Oh, if only....

Alan said...

This is unique, to say the least.

Antiwar Art in a New Medium: Paintball-on-Web

Iraqi Dodges Projectiles at Chicago Gallery to Illustrate His People's Plight

CHICAGO -- Wafaa Bilal pokes his head out from behind a plexiglass screen to squeegee off dripping yellow paint and -- splat! -- a paintball hits inches from his face.

"They wait for me to let my guard down, like predators," said Bilal, an Iraqi artist who has holed himself up in a Chicago gallery for a month with a paintball gun that people can shoot at him over the Internet, at, 24 hours a day.

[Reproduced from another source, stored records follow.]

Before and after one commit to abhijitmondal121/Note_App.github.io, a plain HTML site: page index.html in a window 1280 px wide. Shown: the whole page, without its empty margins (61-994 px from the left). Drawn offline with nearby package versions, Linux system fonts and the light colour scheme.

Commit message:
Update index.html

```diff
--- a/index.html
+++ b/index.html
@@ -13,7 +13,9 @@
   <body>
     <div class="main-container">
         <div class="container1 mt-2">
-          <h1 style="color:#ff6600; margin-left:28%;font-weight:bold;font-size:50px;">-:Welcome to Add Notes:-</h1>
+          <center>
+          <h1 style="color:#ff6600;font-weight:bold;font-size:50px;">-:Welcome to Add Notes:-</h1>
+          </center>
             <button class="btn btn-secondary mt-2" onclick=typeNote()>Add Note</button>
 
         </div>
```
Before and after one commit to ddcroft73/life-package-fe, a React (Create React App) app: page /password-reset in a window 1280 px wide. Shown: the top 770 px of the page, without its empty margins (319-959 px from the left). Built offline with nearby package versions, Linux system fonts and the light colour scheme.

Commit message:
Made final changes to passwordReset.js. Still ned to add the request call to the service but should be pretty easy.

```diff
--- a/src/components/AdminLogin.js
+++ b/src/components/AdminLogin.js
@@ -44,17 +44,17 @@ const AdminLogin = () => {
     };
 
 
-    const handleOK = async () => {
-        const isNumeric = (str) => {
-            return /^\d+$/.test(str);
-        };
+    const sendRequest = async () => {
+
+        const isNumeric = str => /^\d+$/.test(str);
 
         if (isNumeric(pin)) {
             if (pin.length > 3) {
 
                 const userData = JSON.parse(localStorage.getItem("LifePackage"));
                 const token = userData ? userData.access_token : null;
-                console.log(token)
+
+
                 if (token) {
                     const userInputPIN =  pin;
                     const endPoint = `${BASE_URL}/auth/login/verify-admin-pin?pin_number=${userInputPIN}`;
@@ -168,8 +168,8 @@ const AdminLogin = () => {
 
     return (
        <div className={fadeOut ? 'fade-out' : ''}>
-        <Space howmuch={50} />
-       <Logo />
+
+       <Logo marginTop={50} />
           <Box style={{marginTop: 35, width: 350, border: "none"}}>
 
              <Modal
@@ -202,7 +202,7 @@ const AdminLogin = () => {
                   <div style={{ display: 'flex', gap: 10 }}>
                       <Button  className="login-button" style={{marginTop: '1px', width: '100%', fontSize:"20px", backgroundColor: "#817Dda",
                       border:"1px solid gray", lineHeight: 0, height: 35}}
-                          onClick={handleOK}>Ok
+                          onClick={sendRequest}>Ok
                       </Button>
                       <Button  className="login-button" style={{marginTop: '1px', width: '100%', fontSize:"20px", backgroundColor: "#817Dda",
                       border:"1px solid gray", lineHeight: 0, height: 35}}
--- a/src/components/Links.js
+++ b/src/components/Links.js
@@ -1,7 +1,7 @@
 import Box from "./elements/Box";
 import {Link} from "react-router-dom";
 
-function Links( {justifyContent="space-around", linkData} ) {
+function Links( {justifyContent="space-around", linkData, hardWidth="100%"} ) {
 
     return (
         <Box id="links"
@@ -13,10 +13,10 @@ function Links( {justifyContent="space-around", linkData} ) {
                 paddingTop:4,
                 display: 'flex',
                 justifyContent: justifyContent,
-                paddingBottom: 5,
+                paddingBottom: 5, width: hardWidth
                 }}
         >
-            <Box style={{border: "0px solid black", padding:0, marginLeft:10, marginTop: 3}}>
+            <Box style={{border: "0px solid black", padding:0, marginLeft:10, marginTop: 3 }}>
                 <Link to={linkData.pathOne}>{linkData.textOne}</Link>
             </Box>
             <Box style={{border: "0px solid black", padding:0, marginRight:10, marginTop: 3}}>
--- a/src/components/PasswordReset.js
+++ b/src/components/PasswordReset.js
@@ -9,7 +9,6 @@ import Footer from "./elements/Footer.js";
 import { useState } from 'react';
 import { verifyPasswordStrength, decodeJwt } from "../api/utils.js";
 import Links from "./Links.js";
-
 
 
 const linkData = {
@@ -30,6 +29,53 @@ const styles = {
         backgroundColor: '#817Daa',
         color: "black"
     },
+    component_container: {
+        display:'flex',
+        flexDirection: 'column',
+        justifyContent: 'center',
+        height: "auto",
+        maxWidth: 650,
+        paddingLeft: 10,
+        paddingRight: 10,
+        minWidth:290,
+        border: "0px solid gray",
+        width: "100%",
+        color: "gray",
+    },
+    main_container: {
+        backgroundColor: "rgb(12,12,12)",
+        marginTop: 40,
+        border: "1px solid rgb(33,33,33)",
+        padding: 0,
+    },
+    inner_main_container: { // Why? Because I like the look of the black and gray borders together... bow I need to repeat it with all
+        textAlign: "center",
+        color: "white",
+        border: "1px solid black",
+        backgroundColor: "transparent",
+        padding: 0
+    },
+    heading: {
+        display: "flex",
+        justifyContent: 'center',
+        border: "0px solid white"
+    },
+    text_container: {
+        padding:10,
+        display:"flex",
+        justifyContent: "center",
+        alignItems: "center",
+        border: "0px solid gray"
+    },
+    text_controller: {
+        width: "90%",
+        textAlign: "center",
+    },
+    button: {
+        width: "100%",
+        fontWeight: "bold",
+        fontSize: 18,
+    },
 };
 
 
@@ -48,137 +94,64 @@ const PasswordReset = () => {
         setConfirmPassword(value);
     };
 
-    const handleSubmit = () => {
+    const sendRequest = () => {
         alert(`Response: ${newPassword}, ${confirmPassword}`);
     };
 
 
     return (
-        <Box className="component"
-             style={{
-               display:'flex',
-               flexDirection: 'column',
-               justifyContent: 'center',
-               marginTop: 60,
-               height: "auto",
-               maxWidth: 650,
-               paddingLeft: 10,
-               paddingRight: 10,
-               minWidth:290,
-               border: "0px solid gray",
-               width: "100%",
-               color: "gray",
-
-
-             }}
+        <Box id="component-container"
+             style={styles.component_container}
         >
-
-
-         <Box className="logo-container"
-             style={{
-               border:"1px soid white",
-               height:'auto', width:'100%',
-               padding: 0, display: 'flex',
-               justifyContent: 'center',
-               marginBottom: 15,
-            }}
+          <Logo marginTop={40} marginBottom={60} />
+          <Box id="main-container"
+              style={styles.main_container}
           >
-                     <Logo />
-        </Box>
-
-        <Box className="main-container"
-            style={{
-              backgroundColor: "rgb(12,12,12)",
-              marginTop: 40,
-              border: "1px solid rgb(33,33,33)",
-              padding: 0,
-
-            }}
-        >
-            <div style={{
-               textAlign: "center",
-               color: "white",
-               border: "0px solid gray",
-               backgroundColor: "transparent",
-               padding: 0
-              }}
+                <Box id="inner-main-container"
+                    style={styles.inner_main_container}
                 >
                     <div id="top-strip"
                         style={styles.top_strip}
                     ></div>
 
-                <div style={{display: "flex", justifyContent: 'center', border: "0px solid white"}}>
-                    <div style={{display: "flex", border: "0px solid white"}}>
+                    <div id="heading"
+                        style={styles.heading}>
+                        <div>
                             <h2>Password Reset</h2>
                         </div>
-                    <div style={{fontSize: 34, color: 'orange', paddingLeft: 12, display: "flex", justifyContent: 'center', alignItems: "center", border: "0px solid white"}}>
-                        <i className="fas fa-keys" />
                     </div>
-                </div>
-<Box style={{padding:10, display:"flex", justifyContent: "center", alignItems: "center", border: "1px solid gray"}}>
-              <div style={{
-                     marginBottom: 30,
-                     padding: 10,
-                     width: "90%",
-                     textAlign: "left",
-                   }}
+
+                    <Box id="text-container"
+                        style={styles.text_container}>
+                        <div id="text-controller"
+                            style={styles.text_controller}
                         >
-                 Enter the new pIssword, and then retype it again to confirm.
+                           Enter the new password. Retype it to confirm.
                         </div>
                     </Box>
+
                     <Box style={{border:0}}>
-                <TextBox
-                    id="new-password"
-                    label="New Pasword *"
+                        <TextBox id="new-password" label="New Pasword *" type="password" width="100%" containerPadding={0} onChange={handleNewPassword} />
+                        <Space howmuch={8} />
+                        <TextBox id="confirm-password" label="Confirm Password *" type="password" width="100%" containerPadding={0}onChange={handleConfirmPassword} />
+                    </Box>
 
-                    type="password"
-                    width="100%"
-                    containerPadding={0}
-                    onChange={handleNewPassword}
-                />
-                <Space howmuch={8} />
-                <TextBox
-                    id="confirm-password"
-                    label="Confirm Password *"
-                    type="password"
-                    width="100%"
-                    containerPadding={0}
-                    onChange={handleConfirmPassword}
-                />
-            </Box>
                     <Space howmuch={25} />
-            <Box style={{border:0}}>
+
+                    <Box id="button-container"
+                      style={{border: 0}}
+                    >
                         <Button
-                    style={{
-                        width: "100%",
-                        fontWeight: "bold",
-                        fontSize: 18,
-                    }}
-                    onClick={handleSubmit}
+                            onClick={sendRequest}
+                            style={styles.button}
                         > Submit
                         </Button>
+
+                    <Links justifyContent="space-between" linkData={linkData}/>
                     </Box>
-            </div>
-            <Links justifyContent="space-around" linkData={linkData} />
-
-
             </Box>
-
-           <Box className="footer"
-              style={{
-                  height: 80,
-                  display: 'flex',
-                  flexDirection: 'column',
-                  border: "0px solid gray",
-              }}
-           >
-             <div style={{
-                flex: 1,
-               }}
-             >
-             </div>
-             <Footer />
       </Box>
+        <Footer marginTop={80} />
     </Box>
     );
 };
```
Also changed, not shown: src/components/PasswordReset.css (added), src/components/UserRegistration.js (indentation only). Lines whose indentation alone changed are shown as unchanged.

Since May 4, more than 40,000 shots have been fired by people around the world who visit his Web site. The site shows a live image of Bilal from a camera mounted on the gas-powered paintball gun at the edge of his living space. Using arrow icons on the Web site, users can aim the gun and fire a yellow paintball. Often more than one user will fight for control of the gun, with one trying to point it at Bilal while another pulls it away. A scrolling text tells Bilal what city or country each shot comes from.

Bilal, 40, fled Saddam Hussein's regime in 1991 after refusing to do military service. He now teaches at the School of the Art Institute in Chicago. His 23-year-old brother was killed by shrapnel to the heart outside the family's Najaf home in 2005; his father was killed several months later. Bilal conceived of the exhibit, called "Domestic Tension," at Chicago's FlatFile Galleries as a nondidactic way to convey the constant stress and destruction that the war wreaks on Iraqis, and the detached, sanitized way the U.S. public and often soldiers themselves experience war.
That's pretty much most of the article, tho the end has a nice touch from a Marine. I was never able to shoot the guy myself (it lists which city the shot 'came' from), but I did holler at the guy from the chat feature.

Alan said...

*gun, I meant gun

Think that was a freudian slip from a warmonger? nahhhh

Alan said...

They're still lying.

GOP rivals embrace unproven Iraq-9/11 tie

WASHINGTON -- In defending the Iraq war, leading Republican presidential contenders are increasingly echoing words and phrases used by President Bush in the run-up to the war that reinforce the misleading impression that Iraq was responsible for the Sept. 11, 2001, attacks.